▶ [WHAT NEEDS TO BE DONE]: Tally the lines below that contain the word "xlabel", and give only that number.

(Source data)
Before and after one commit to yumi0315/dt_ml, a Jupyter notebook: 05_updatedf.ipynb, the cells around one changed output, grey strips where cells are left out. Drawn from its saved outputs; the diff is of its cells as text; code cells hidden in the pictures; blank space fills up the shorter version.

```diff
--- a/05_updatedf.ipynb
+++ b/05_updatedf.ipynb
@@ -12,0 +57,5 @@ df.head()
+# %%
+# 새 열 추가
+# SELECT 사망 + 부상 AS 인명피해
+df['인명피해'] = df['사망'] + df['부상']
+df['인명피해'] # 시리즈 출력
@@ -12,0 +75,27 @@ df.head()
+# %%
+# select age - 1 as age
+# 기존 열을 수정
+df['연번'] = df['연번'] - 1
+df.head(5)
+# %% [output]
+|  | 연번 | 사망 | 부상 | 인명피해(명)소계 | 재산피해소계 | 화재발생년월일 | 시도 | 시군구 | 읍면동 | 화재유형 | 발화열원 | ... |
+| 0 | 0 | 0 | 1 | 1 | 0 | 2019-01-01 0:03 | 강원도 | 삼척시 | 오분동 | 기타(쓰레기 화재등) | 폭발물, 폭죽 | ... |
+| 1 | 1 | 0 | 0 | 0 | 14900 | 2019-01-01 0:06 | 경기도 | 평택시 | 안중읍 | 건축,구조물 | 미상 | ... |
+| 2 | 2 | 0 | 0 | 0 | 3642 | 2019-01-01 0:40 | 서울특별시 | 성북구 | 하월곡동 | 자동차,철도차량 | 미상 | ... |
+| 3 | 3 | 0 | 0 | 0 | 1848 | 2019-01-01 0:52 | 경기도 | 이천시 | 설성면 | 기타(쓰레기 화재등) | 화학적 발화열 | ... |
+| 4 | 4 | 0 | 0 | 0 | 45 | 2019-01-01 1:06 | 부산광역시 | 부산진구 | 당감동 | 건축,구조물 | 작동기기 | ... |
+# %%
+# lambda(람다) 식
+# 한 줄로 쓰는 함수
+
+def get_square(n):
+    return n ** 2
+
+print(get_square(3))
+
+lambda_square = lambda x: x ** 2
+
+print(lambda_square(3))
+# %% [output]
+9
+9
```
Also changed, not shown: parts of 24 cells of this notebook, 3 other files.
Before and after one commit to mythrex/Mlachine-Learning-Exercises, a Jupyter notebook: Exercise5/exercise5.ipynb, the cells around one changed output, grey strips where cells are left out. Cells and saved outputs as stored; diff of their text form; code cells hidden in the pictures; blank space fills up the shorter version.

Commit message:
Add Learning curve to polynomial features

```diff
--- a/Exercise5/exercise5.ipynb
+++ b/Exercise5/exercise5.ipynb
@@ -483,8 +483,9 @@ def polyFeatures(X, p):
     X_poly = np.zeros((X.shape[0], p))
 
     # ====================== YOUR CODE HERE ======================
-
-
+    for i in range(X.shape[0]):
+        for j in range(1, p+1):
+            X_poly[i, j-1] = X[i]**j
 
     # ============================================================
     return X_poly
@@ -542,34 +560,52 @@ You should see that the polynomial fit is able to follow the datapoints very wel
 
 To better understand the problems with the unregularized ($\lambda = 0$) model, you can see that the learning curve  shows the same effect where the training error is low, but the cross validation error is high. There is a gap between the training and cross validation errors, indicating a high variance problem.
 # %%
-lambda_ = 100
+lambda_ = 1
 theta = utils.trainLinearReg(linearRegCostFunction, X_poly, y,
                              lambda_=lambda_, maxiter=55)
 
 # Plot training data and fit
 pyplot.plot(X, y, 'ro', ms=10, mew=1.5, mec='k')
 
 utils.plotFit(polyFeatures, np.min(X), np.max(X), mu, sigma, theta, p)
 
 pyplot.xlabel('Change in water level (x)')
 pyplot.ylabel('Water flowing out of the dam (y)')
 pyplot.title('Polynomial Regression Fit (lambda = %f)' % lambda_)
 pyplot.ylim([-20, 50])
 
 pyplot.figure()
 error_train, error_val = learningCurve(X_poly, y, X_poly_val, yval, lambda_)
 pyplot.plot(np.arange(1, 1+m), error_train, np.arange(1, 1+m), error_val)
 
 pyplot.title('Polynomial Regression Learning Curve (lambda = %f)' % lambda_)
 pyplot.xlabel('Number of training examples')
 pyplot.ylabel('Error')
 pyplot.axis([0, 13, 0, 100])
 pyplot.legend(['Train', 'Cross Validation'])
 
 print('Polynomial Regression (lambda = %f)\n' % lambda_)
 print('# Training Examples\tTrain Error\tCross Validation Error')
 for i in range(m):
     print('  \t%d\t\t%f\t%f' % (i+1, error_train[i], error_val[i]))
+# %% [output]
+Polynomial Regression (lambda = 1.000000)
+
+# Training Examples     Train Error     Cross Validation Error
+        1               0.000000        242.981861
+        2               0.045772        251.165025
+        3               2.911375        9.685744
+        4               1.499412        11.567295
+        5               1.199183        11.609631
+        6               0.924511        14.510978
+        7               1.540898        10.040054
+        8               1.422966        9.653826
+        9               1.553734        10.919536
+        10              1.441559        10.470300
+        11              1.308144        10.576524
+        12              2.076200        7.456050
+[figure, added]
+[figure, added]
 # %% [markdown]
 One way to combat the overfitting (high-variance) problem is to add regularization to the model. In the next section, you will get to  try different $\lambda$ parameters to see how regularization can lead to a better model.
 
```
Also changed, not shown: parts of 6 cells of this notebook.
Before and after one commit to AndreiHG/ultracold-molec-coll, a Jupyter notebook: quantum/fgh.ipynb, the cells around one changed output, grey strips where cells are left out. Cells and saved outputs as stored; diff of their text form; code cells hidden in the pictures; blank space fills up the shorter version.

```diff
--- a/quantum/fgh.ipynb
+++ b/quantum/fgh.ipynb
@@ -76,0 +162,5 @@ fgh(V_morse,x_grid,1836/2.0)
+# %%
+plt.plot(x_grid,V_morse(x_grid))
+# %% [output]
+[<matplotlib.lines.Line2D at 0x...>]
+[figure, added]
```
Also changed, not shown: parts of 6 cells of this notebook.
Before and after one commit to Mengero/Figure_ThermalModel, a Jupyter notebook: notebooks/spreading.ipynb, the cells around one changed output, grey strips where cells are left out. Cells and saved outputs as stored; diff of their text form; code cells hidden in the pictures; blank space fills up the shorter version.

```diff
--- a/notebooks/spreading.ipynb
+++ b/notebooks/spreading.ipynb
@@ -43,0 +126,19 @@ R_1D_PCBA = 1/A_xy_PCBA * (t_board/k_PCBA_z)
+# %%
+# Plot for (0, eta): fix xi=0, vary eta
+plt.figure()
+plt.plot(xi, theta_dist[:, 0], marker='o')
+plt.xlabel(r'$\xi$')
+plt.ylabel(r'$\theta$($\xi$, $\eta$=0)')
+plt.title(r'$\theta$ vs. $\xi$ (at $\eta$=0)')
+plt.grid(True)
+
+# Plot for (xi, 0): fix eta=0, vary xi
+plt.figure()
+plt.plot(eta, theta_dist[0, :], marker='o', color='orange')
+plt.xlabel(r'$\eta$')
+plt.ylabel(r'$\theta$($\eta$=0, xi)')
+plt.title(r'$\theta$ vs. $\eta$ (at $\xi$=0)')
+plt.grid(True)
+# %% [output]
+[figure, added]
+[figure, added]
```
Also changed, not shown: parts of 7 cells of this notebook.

▶ [SOLUTION FOR THIS TASK]: 4